Speakers Who Sing
by Joan Melton, PhD, ADVS
Author of ONE VOICE: Integrating Singing Technique and Theatre Voice Training, and Singing in Musical Theatre: The Training of Singers and Actors
Email address: email@example.com
Speakers who sing often have distinctive qualities that enhance their stage presence and ability to communicate. They move with confidence and ease, their voices have a certain “ring,” and their speech is clear and interesting. Since we speak and sing with the same voice, singing can clearly influence the way we speak. For example, two physical actions basic to singing technique make an immediate difference in a speaker’s available pitch range and resonance (or richness of sound). Here are two exercises that will help you to use these natural physical actions:
- Relax the abdominal muscles and allow the lower ribs (mid-back) to widen gently on inhalation.
Exercise: While sitting, standing or moving about, keep the top of the sternum (breast bone)
lifted and the back of the neck long as you blow breath out in little spurts. Notice the inward (or in and up) action of the abs as you exhale, and the immediate release of the abs as the breath drops in. Next, either count, or speak bits of a poem or song using the same abdominal action and release. It’s the release that’s key!
NOTE: Although gym classes often encourage “tight abs,” continuous contraction of the abdominal muscles makes for shallow breathing which often translates into shallow sound and a feeling of “not enough breath.” We speak on exhalation, or on outgoing breath. The major muscles that manage breath movement are the abs, and in order to function efficiently, they need a balance of engagement and release. Additionally, the diaphragm, our major muscle of inhalation-which works without our direct attention-must contract downward toward the abs in order to make room in the chest cavity for the breath we need. So if the abs are tight, the diaphragm can’t do its job.
- Relax the jaw and make space in the throat, especially as you ascend in pitch.
Exercise: While sitting or standing, with the top of the sternum high and the back of the neck long, find the beginning of a yawn in the back of the throat, but keep your lips touching as you hum (sliding, as in a glissando or siren) up and down. Think of widening the back of the throat gently when you go higher in pitch. Then do the same thing on an “oo” with the lips puckered. This exercise is wonderful for blending the entire range of the voice. Repeat with one hand on the lower abs and note the connection between Exercise number 1 above and Exercise number 2.
NOTE: When we get excited or animated, our voices tend to ascend in pitch-which is fine. However, in order to use the upper part of our vocal range and maintain a pleasant sound, we need space in the throat, or a reasonably wide pharynx and lifted soft palate. Singing training is invaluable for opening that space and encouraging the habit of widening, instead of squeezing as you raise the pitch.
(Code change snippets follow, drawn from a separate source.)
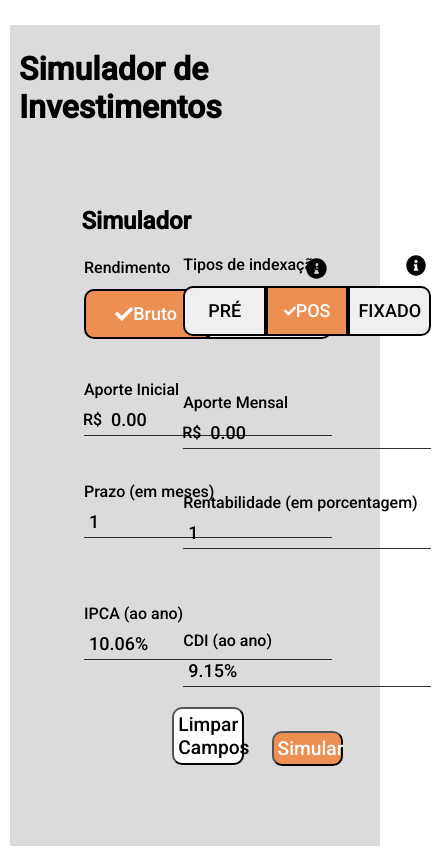
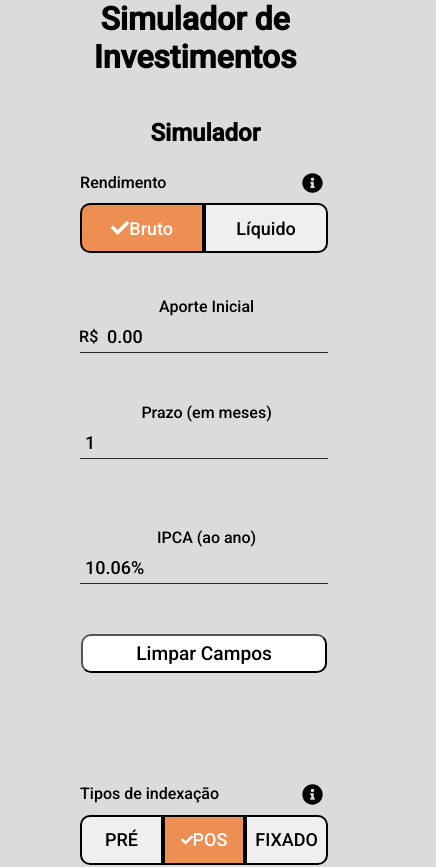
Before and after one commit to rodolfoserralha/calculadora-investimentos, a React (Create React App) app in the folder frontend/: page / in a window 390 px wide. Shown: the top 867 px of the page, 436 px wide, since content can reach past the window. Before the commit the page ends 846 px from the top, so only its background shows below. Built offline with nearby package versions, Linux system fonts and the light colour scheme; data requests are answered from the project's data file.

Commit message:
Feat: add responsiveness for mobiles

```diff
--- a/frontend/src/App.css
+++ b/frontend/src/App.css
@@ -225,3 +225,150 @@
   background-color: antiquewhite;
   width: 600px;
 }
+
+
+@media only screen and (min-width: 200px) and (max-width: 600px) {
+  body {
+    background-color: rgb(219, 219, 219);
+  }
+
+  #root {
+    display: flex;
+    justify-content: center;
+    margin: 0;
+    width: 100%;
+    text-align: center;
+  }
+
+  #left-forms-container {
+    align-items: center;
+    display: flex;
+    flex-wrap: wrap;
+    justify-content: center;
+    width: 70%;
+  }
+
+  #left-forms {
+    align-items: center;
+    display: flex;
+    flex-wrap: wrap;
+    justify-content: center;
+    margin: 10px;
+  }
+
+  .btn-forms {
+    width: 200%;
+  }
+
+  .forms-container {
+    width: 100%;
+  }
+
+  #right-forms {
+    align-items: center;
+    display: flex;
+    flex-direction: column;
+    width: 100%;
+  }
+}
+
+@media only screen and (min-width: 601px) and (max-width: 700px) {
+  #root {
+    align-items: center;
+    display: flex;
+    flex-direction: column;
+    flex-wrap: wrap;
+    justify-content: center;
+  }
+
+  #left-forms {
+    align-items: center;
+    display: flex;
+    flex-direction: column;
+    justify-content: center;
+    width: 45%;
+  }
+
+  .forms-container {
+    height: 550px;
+    margin: auto;
+    max-width: 100%;
+  }
+
+  .btn-forms {
+    width: 200%;
+  }
+
+  #simulation-result {
+    align-self: center;
+  }
+}
+
+#simulation-text {
+  text-align: center;
+}
+
+@media only screen and (min-width: 800px) and (max-width: 1000px) {
+  #root {
+    display: flex;
+    flex-direction: column;
+    flex-wrap: wrap;
+  }
+
+  #left-forms-container {
+    align-self: center;
+    background-color: aqua;
+  }
+
+  #left-forms {
+    align-items: center;
+    display: flex;
+    flex-wrap: nowrap;
+    justify-content: space-between;
+    width: 85%;
+  }
+
+  .forms-container {
+    margin: 20px;
+    height: 500px;
+  }
+
+  .btn-forms {
+    width: 300px;
+  }
+
+  #simulation-result {
+    align-self: center;
+  }
+}
+
+#simulation-text {
+  text-align: center;
+}
+
+@media only screen and (min-width: 1000px) and (max-width: 1300px) {
+  #left-forms-container {
+    display: flex;
+    flex-wrap: wrap;
+    justify-content: center;
+    width: 100%;
+  }
+
+  #left-forms {
+    width: 60%;
+  }
+
+  .chart {
+    width: 100%;
+  }
+}
+
+@media only screen and (min-width: 1301px) {
+  #left-forms-container {
+    display: flex;
+  }
+
+  #right-forms {
+    width: 45%;
+  }
+}
```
These simple and natural actions contribute to a feeling of calmness because they allow the body to breathe easily and release unproductive muscular tension.